TQM LO29266

From: dikweb (webster.1@osu.edu)
Date: 10/05/02

Replying to LO29257 --

Barry, Alan, & LO Colleagues:

Barry: small quibbles with your TQM definitions shown in [brackets] below.
More important is what's being defined. The late Dr. W. Edwards Deming
has been quoted as saying: "TQM? Hmph, there's no such thing as TQM!"
Hope this is true--does anyone have the citation? Even if it's not;
attribution to those no longer with us has it's value.

And, from my experience: "Total" is a somewhere between a dream and a
joke; rarely part of the commitment in most corporate cultures.
"Quality" is good--a whole range of definitions are in the
literature--pick one you like. "Management" is, too often, "those people
upstairs" who own the processes and systems (Dr. Deming reminds us) and
are rarely open to real improvement by those doing the work, those who
know how to make improvements if only they had permission, encouragement,
recognition and rewards. How does this square with your experience
regarding "TQM's" acceptance?

In light of these realities, how about replacing "TQM" with "Continual
Quality Improvement, CQI?" The below definition [as amended] then works,
serves the values of continuous attention and effort ("continuous" is
without interruption, as with the "rain on the roof"), quality (using
whatever definition you choose), continual ("continual" is constant /
continuous effort, with victories often enough to keep the effort alive)
and "improvement"-- the point of it all.

What else is needed?

Best to all - Dick Webster

Richard S. Webster, Ph.D. - President
Personal Resources Management Institute (PRMI--a 501-c-3 learning R&D
enterprise, founded 1978)
709 Wesley Court - The Village Green - Worthington OH 43085-3558
eMail <webster.1@osu.edu>, tel 614-433-7144, fax 614-433-71-88

>>> on 10/3/02 Barry Mallis wrote:

> Here's the definition of TQM which I have used for the past ten years:
> ... [Continual Quality Improvement-CQI] is an evolving system of practices,
> tools,
> training [and learning] methods [and processes] being developed primarily by
> industry, for creating [improved]
> ... products and services for increased customer satisfaction in the rapidly
> changing world of [the "new economy"].

> -snip-
> Best regards, Barry Mallis <theorgtrainer@earthlink.net>


dikweb <webster.1@osu.edu>

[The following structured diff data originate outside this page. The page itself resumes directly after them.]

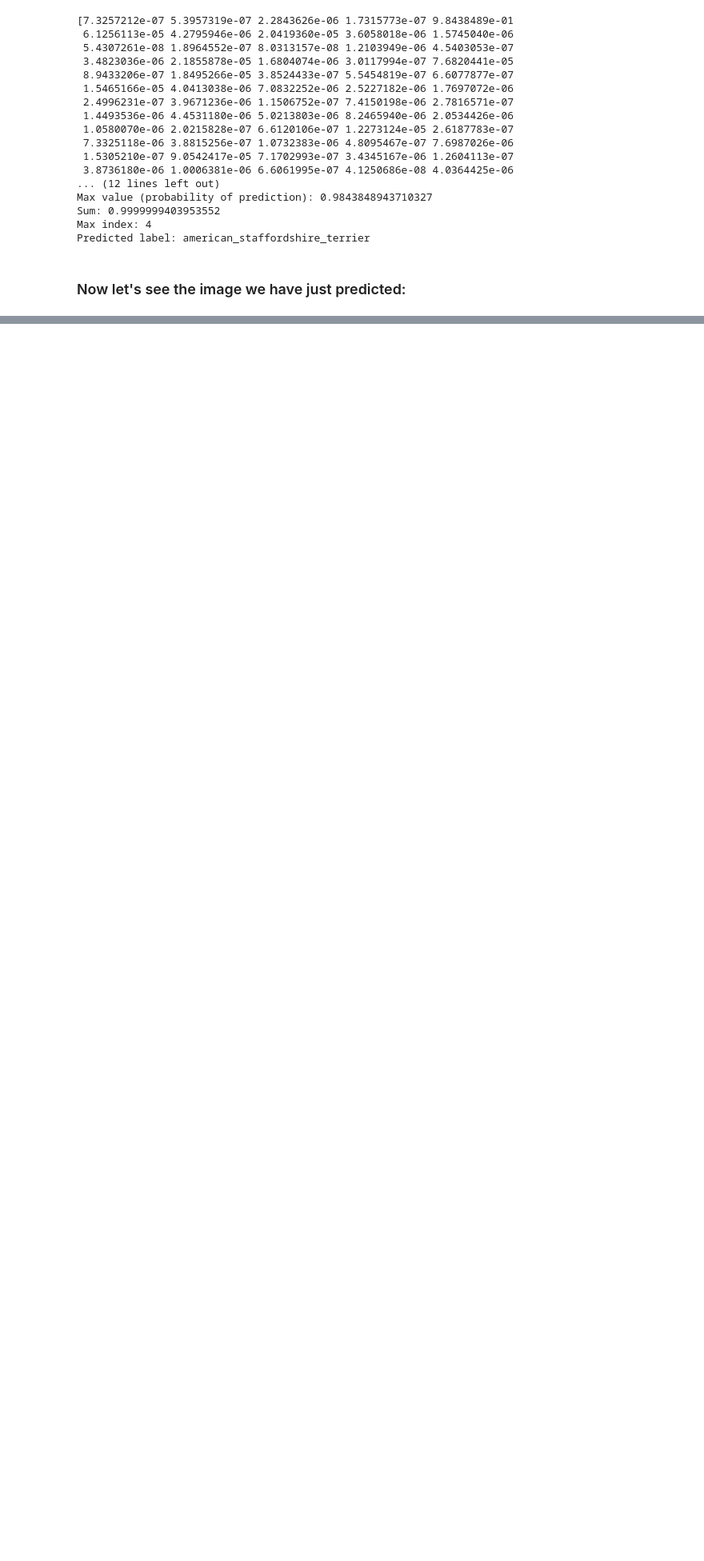
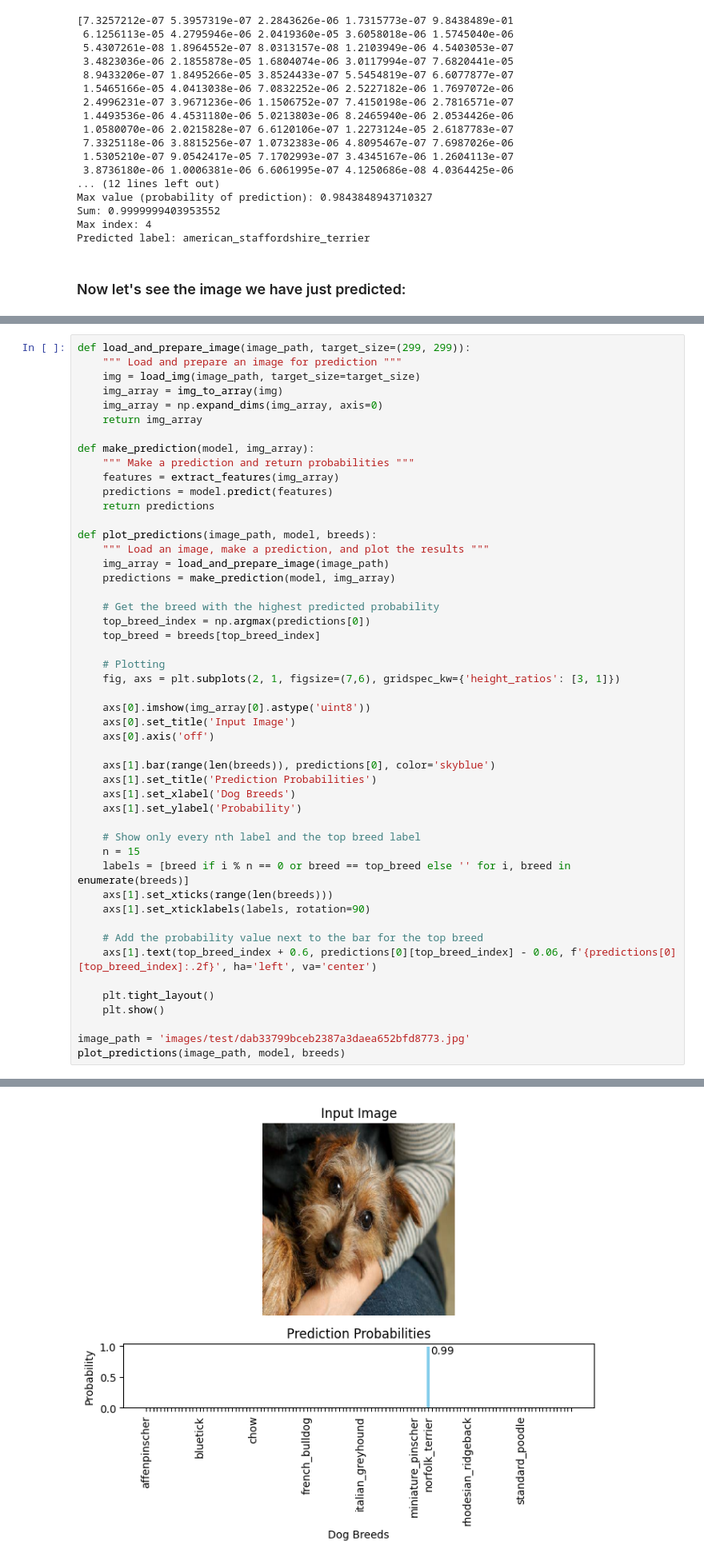
Before and after one commit to Jaaz7/TailTeller, a Jupyter notebook: jupyter_notebooks/05 - ModelTesting.ipynb, the cells around one changed output, grey strips where cells are left out. Shown: that part at 80% size. Cells and saved outputs as stored; diff of their text form; blank space fills up the shorter version.

```diff
--- a/jupyter_notebooks/05 - ModelTesting.ipynb
+++ b/jupyter_notebooks/05 - ModelTesting.ipynb
@@ -244,0 +271,50 @@ plt.show()
+# %%
+def load_and_prepare_image(image_path, target_size=(299, 299)):
+    """ Load and prepare an image for prediction """
+    img = load_img(image_path, target_size=target_size)
+    img_array = img_to_array(img)
+    img_array = np.expand_dims(img_array, axis=0)
+    return img_array
+
+def make_prediction(model, img_array):
+    """ Make a prediction and return probabilities """
+    features = extract_features(img_array)
+    predictions = model.predict(features)
+    return predictions
+
+def plot_predictions(image_path, model, breeds):
+    """ Load an image, make a prediction, and plot the results """
+    img_array = load_and_prepare_image(image_path)
+    predictions = make_prediction(model, img_array)
+
+    # Get the breed with the highest predicted probability
+    top_breed_index = np.argmax(predictions[0])
+    top_breed = breeds[top_breed_index]
+
+    # Plotting
+    fig, axs = plt.subplots(2, 1, figsize=(7,6), gridspec_kw={'height_ratios': [3, 1]})
+
+    axs[0].imshow(img_array[0].astype('uint8'))
+    axs[0].set_title('Input Image')
+    axs[0].axis('off')
+
+    axs[1].bar(range(len(breeds)), predictions[0], color='skyblue')
+    axs[1].set_title('Prediction Probabilities')
+    axs[1].set_xlabel('Dog Breeds')
+    axs[1].set_ylabel('Probability')
+
+    # Show only every nth label and the top breed label
+    n = 15
+    labels = [breed if i % n == 0 or breed == top_breed else '' for i, breed in enumerate(breeds)]
+    axs[1].set_xticks(range(len(breeds)))
+    axs[1].set_xticklabels(labels, rotation=90)
+
+    # Add the probability value next to the bar for the top breed
+    axs[1].text(top_breed_index + 0.6, predictions[0][top_breed_index] - 0.06, f'{predictions[0][top_breed_index]:.2f}', ha='left', va='center')
+
+    plt.tight_layout()
+    plt.show()
+
+image_path = 'images/test/dab33799bceb2387a3daea652bfd8773.jpg'
+plot_predictions(image_path, model, breeds)
+# %% [output]
@@ -244,0 +330 @@ plt.show()
+[figure, added]
```
Also changed, not shown: parts of 3 cells of this notebook.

Learning-org -- Hosted by Rick Karash <Richard@Karash.com> Public Dialog on Learning Organizations -- <http://www.learning-org.com>

"Learning-org" and the format of our message identifiers (LO1234, etc.) are trademarks of Richard Karash.